Revision comparison data:

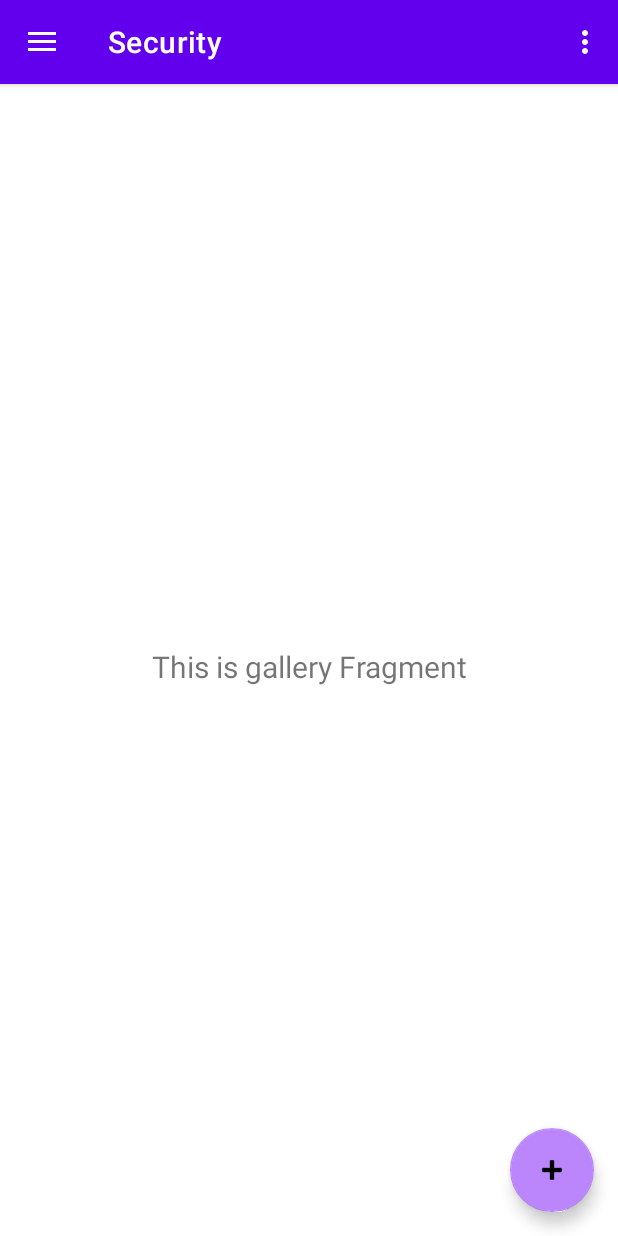
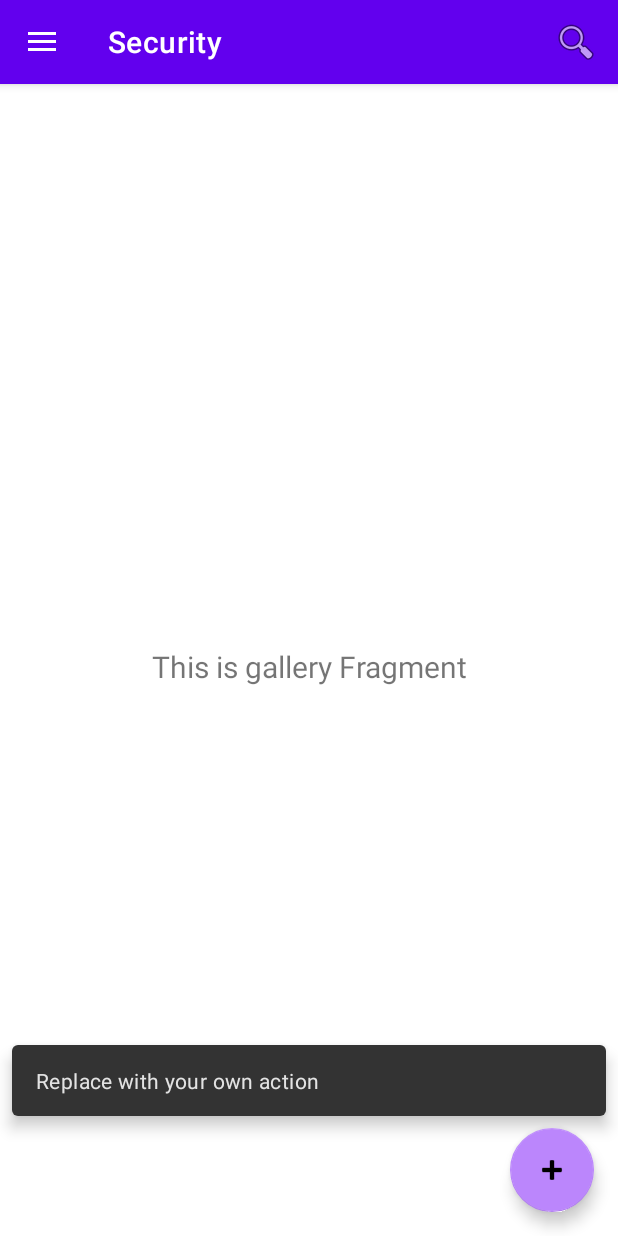
Before and after one commit to David6811/android_demo, an Android app: the screen it shows after launch (MainActivity), in the side drawer, after a tap on "Security", on a phone screen of 412 x 824 dp. Run offline under Robolectric (Android 15) with nearby library versions, the phone set to English and light mode, and no system bars; our stand-ins replace Room's generated code, navigation-ui.

Commit message:
add search

```diff
--- a/app/src/main/java/com/example/myapplication/MainActivity.kt
+++ b/app/src/main/java/com/example/myapplication/MainActivity.kt
@@ -1,6 +1,7 @@
 package com.example.myapplication
 
 import android.os.Bundle
+import android.util.Log
 import android.view.Menu
 import com.google.android.material.snackbar.Snackbar
 import com.google.android.material.navigation.NavigationView
@@ -11,6 +12,7 @@ import androidx.navigation.ui.setupActionBarWithNavController
 import androidx.navigation.ui.setupWithNavController
 import androidx.drawerlayout.widget.DrawerLayout
 import androidx.appcompat.app.AppCompatActivity
+import androidx.appcompat.widget.SearchView
 import com.example.myapplication.databinding.ActivityMainBinding
 
 class MainActivity : AppCompatActivity() {
@@ -48,6 +50,33 @@ class MainActivity : AppCompatActivity() {
     override fun onCreateOptionsMenu(menu: Menu): Boolean {
         // Inflate the menu; this adds items to the action bar if it is present.
         menuInflater.inflate(R.menu.main, menu)
+        val searchItem = menu.findItem(R.id.action_search)
+
+        // Set the SearchView explicitly if it's not set in XML
+        val searchView = searchItem.actionView as? SearchView
+        if (searchView != null) {
+            // Expand the search view immediately when menu is created
+            searchItem.expandActionView()
+
+            // Optional: Set a hint for the search field
+            searchView.queryHint = "Search here..."
+
+            // Set up a listener for search input
+            searchView.setOnQueryTextListener(object : SearchView.OnQueryTextListener {
+                override fun onQueryTextSubmit(query: String?): Boolean {
+                    // Handle search query submission (e.g., filter data)
+                    return false
+                }
+
+                override fun onQueryTextChange(newText: String?): Boolean {
+                    // Handle live search filtering
+                    return false
+                }
+            })
+        } else {
+            Log.e("Menu", "SearchView is null!")
+        }
+
         return true
     }
 
--- a/app/src/main/res/menu/main.xml
+++ b/app/src/main/res/menu/main.xml
@@ -1,9 +1,11 @@
 <?xml version="1.0" encoding="utf-8"?>
 <menu xmlns:android="http://schemas.android.com/apk/res/android"
     xmlns:app="http://schemas.android.com/apk/res-auto">
+
     <item
-        android:id="@+id/action_settings"
-        android:orderInCategory="100"
-        android:title="@string/action_settings"
-        app:showAsAction="never" />
+        android:id="@+id/action_search"
+        android:icon="@android:drawable/ic_menu_search"
+        android:title="search"
+        app:showAsAction="always"
+        android:actionViewClass="androidx.appcompat.widget.SearchView"/>
 </menu>
```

### [Task description]
Line count for "androidx": count the lines in the records above that hold this word, and give only the number.

### [Solution]
6